* [YOUR GOAL] The answer must be an exact copy of all the data below.

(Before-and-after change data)

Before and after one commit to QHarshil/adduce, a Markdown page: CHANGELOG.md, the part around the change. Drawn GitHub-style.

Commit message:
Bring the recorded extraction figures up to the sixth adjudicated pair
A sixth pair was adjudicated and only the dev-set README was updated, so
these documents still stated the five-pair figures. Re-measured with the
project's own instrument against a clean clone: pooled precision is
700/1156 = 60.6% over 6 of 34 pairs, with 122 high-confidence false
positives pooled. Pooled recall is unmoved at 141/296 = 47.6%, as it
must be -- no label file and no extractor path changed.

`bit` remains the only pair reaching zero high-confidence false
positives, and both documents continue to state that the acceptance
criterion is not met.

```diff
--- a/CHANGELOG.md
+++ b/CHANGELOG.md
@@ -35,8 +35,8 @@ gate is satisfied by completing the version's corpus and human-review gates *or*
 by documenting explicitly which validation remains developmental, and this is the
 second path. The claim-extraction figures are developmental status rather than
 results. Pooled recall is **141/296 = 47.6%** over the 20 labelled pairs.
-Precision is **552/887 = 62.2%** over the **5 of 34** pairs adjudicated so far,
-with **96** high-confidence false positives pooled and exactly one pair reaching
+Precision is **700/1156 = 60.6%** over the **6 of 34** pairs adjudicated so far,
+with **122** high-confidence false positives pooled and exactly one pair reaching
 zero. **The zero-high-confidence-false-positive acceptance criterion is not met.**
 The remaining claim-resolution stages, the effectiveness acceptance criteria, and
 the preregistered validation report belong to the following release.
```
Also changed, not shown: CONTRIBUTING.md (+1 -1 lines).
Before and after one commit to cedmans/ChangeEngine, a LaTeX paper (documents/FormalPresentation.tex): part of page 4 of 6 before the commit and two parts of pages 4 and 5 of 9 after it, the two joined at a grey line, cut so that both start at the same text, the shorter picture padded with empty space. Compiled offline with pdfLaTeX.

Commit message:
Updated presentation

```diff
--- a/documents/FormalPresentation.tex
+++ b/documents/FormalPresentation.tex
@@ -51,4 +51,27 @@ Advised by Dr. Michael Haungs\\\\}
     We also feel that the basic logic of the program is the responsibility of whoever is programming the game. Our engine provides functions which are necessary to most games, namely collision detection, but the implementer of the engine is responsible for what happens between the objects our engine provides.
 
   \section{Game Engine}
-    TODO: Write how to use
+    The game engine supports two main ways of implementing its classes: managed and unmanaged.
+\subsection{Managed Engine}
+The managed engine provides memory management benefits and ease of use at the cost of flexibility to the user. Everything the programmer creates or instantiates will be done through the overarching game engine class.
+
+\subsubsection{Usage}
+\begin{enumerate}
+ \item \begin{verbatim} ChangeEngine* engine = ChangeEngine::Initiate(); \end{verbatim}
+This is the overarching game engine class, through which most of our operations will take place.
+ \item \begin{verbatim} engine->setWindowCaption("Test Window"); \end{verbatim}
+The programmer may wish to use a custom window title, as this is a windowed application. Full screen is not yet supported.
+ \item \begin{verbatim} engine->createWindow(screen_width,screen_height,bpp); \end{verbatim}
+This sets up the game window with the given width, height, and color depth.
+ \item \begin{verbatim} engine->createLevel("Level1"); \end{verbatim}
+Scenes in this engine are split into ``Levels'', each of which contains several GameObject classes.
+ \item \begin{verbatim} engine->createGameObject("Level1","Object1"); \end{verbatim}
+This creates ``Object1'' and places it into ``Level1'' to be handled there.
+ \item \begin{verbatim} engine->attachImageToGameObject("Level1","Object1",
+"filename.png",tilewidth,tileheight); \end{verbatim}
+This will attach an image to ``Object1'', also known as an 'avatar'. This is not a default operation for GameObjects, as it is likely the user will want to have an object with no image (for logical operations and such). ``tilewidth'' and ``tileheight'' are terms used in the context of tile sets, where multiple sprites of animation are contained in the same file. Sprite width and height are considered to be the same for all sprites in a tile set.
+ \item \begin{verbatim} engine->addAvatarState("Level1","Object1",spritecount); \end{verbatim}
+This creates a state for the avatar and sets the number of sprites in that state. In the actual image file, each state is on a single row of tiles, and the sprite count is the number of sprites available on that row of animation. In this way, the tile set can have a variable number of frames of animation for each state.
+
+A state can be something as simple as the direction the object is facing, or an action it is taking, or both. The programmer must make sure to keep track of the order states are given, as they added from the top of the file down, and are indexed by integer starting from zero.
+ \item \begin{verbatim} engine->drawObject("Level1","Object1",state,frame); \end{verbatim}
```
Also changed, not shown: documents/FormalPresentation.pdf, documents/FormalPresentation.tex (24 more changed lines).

* [REPLY]
Before and after one commit to QHarshil/adduce, a Markdown page: CHANGELOG.md, the part around the change. Drawn GitHub-style.

Commit message:
Bring the recorded extraction figures up to the sixth adjudicated pair
A sixth pair was adjudicated and only the dev-set README was updated, so
these documents still stated the five-pair figures. Re-measured with the
project's own instrument against a clean clone: pooled precision is
700/1156 = 60.6% over 6 of 34 pairs, with 122 high-confidence false
positives pooled. Pooled recall is unmoved at 141/296 = 47.6%, as it
must be -- no label file and no extractor path changed.

`bit` remains the only pair reaching zero high-confidence false
positives, and both documents continue to state that the acceptance
criterion is not met.

```diff
--- a/CHANGELOG.md
+++ b/CHANGELOG.md
@@ -35,8 +35,8 @@ gate is satisfied by completing the version's corpus and human-review gates *or*
 by documenting explicitly which validation remains developmental, and this is the
 second path. The claim-extraction figures are developmental status rather than
 results. Pooled recall is **141/296 = 47.6%** over the 20 labelled pairs.
-Precision is **552/887 = 62.2%** over the **5 of 34** pairs adjudicated so far,
-with **96** high-confidence false positives pooled and exactly one pair reaching
+Precision is **700/1156 = 60.6%** over the **6 of 34** pairs adjudicated so far,
+with **122** high-confidence false positives pooled and exactly one pair reaching
 zero. **The zero-high-confidence-false-positive acceptance criterion is not met.**
 The remaining claim-resolution stages, the effectiveness acceptance criteria, and
 the preregistered validation report belong to the following release.
```
Also changed, not shown: CONTRIBUTING.md (+1 -1 lines).
Before and after one commit to cedmans/ChangeEngine, a LaTeX paper (documents/FormalPresentation.tex): part of page 4 of 6 before the commit and two parts of pages 4 and 5 of 9 after it, the two joined at a grey line, cut so that both start at the same text, the shorter picture padded with empty space. Compiled offline with pdfLaTeX.

Commit message:
Updated presentation

```diff
--- a/documents/FormalPresentation.tex
+++ b/documents/FormalPresentation.tex
@@ -51,4 +51,27 @@ Advised by Dr. Michael Haungs\\\\}
     We also feel that the basic logic of the program is the responsibility of whoever is programming the game. Our engine provides functions which are necessary to most games, namely collision detection, but the implementer of the engine is responsible for what happens between the objects our engine provides.
 
   \section{Game Engine}
-    TODO: Write how to use
+    The game engine supports two main ways of implementing its classes: managed and unmanaged.
+\subsection{Managed Engine}
+The managed engine provides memory management benefits and ease of use at the cost of flexibility to the user. Everything the programmer creates or instantiates will be done through the overarching game engine class.
+
+\subsubsection{Usage}
+\begin{enumerate}
+ \item \begin{verbatim} ChangeEngine* engine = ChangeEngine::Initiate(); \end{verbatim}
+This is the overarching game engine class, through which most of our operations will take place.
+ \item \begin{verbatim} engine->setWindowCaption("Test Window"); \end{verbatim}
+The programmer may wish to use a custom window title, as this is a windowed application. Full screen is not yet supported.
+ \item \begin{verbatim} engine->createWindow(screen_width,screen_height,bpp); \end{verbatim}
+This sets up the game window with the given width, height, and color depth.
+ \item \begin{verbatim} engine->createLevel("Level1"); \end{verbatim}
+Scenes in this engine are split into ``Levels'', each of which contains several GameObject classes.
+ \item \begin{verbatim} engine->createGameObject("Level1","Object1"); \end{verbatim}
+This creates ``Object1'' and places it into ``Level1'' to be handled there.
+ \item \begin{verbatim} engine->attachImageToGameObject("Level1","Object1",
+"filename.png",tilewidth,tileheight); \end{verbatim}
+This will attach an image to ``Object1'', also known as an 'avatar'. This is not a default operation for GameObjects, as it is likely the user will want to have an object with no image (for logical operations and such). ``tilewidth'' and ``tileheight'' are terms used in the context of tile sets, where multiple sprites of animation are contained in the same file. Sprite width and height are considered to be the same for all sprites in a tile set.
+ \item \begin{verbatim} engine->addAvatarState("Level1","Object1",spritecount); \end{verbatim}
+This creates a state for the avatar and sets the number of sprites in that state. In the actual image file, each state is on a single row of tiles, and the sprite count is the number of sprites available on that row of animation. In this way, the tile set can have a variable number of frames of animation for each state.
+
+A state can be something as simple as the direction the object is facing, or an action it is taking, or both. The programmer must make sure to keep track of the order states are given, as they added from the top of the file down, and are indexed by integer starting from zero.
+ \item \begin{verbatim} engine->drawObject("Level1","Object1",state,frame); \end{verbatim}
```
Also changed, not shown: documents/FormalPresentation.pdf, documents/FormalPresentation.tex (24 more changed lines).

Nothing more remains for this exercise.